Nonetheless, with the score tied 4-4, Emilyn Krans had a chance to put the match away as she set up for Eastern’s fifth penalty kick. Krans hit a hard ground shot towards the right, but Floyd managed to save it to force “sudden death” penalty kicks, in which the two squads rotated a single player back and forth until one team scores and one team misses. 

The drama simply couldn’t get any higher as Western Alamance’s Emily Brinson set her her ball to shoot at Anneke Brouwer. But with Eastern’s season literally hanging in the balance, Brouwer came through with a pair of heroic saves. 

First, Brouwer made a diving deflection, going to her left, of Brinson’s line drive. Grace Dobson had another chance to end it for the Eagles, but her kick sailed just a couple feet high. 

In the seventh penalty kick of the shootout, Brouwer went again to her left to make a second straight diving deflection - this one of a shot by Western Alamance’s Emery Conklin. 

It was up to Eastern freshman Macy James, who had yet another chance to the Eagles to put it away. 

Thankfully for EAHS, this time it worked out, as James kicked a shot to the right that confused Floyd and went by her. 

James’ goal set off a jubilant celebration on the field, as Eastern’s players came together for a shouting, jumping team huddle. 

It was the celebration of the hardest-fought win of the season for the Eagles - and one that they can only hope can help them as they prepare to travel to East Chapel Hill, who comes in to the second round matchup with an overall record of 15-2-2. The Wildcats went 13-1 to win the Big 8 Conference regular season championship. 

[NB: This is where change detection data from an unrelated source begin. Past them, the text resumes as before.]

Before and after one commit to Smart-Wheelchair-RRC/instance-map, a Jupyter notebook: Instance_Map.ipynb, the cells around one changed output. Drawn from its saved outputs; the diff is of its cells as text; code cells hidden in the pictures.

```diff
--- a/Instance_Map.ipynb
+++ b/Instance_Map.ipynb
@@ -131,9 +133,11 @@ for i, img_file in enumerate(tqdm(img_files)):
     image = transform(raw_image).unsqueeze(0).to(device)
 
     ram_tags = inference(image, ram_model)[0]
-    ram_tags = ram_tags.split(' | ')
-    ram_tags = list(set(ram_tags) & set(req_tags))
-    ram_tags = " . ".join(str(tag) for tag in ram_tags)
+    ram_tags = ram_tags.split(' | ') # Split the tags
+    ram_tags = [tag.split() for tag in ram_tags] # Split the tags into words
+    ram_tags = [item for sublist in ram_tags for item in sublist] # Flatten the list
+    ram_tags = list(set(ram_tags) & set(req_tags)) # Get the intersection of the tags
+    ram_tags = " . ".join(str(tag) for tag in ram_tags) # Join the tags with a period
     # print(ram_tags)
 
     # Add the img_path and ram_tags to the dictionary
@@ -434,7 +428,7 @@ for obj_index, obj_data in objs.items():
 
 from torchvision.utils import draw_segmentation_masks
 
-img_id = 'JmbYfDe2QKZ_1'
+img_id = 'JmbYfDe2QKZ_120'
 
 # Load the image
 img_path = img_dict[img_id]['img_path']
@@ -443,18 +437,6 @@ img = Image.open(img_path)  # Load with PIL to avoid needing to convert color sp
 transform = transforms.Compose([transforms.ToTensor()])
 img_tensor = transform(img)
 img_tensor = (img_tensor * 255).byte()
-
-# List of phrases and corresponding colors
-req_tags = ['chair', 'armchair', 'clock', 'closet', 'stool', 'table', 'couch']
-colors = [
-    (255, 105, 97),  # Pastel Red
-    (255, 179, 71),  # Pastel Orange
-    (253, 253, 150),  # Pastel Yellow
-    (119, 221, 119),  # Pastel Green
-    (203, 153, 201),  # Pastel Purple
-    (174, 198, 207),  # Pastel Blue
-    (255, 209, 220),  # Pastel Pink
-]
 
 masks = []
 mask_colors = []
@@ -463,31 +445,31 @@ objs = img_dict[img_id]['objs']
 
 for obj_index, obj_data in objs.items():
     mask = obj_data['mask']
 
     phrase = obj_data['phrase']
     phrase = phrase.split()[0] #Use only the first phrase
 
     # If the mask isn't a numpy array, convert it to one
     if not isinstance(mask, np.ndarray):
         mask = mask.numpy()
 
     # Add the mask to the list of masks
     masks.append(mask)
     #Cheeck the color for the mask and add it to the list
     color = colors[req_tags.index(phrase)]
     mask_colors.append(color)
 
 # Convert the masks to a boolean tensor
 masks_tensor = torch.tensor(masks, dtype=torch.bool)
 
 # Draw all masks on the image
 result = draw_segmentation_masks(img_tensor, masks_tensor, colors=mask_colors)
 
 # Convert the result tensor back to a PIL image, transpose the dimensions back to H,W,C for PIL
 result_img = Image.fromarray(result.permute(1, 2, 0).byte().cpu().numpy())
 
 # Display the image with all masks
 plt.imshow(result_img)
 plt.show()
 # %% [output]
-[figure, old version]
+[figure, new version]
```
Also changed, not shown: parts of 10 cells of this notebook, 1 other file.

While the Eagles naturally want to go over to Chapel Hill and put off an upset to advance to the third round, it will be difficult to match the emotional high of this final showdown with Western Alamance.